"Why don't you look in the cow?"
The idle gossips puzzled over that. What did it mean? Was the thing a sort of taunt? And did the old man mean that since these persons had looked into every nook and corner of his house, they ought also to have looked into the red mouth of the cow? Or did he mean that his money was invested in cattle and there was the place to look? Or was the thing a cryptic sentence—like that of some ancient oracle—in which the secret to his hoarded gold was hidden?
At any rate it was certain that old Christian was not afraid to go away and leave his door open, and the secret to guard itself. And he was justified in that confidence. The mischievous gave over their inquisitions, and the mystery became a sort of legend.
With the eyes of the curious thus on him, and that mystery for background, it was little wonder that his tragic death fired the country.
I have said there was a horror about the dead man's face as he sat straining in the chair. And the thing was in truth a horror! But that word does not tell the story.

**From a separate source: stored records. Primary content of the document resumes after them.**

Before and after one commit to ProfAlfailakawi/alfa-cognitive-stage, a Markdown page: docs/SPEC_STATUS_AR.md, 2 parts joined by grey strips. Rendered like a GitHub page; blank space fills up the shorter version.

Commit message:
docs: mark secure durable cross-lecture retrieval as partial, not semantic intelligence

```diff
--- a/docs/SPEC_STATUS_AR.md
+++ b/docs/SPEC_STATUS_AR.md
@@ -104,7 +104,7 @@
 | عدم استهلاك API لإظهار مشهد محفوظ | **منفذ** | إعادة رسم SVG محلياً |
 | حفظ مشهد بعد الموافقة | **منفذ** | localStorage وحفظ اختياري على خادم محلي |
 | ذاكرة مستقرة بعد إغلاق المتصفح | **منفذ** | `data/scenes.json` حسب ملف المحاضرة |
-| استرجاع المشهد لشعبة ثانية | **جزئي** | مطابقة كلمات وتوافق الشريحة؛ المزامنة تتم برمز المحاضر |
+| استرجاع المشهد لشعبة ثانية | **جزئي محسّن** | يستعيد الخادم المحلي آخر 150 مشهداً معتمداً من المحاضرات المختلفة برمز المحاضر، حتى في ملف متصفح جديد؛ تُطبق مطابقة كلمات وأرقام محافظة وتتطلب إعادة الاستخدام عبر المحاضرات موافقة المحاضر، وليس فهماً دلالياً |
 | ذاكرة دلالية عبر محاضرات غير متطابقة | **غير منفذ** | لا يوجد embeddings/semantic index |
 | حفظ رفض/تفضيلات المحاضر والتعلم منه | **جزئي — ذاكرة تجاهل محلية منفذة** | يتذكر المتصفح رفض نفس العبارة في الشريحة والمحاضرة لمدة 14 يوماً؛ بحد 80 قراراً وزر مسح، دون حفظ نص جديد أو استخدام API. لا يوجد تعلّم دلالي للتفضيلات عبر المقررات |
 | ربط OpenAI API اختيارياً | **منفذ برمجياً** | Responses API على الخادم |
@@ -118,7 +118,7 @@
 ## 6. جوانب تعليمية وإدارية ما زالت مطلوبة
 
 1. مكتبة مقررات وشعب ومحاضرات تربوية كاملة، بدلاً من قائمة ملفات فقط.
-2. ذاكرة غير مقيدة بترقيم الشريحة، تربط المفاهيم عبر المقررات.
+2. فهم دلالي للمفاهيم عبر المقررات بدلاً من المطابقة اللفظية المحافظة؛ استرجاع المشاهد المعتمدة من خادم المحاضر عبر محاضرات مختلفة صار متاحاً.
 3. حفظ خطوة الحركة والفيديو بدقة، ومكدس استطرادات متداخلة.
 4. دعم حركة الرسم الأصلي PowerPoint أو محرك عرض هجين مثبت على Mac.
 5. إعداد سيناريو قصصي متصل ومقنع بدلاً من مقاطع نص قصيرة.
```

The eyes, the muscles of his jaw, the very flesh upon his bones seemed to strain with some deadly resolution, as though the indomitable spirit of the man, by sheer determination, would force the body to do its will, even after death was on it. And here there was a curious thing. It was not about the house, where his treasure might have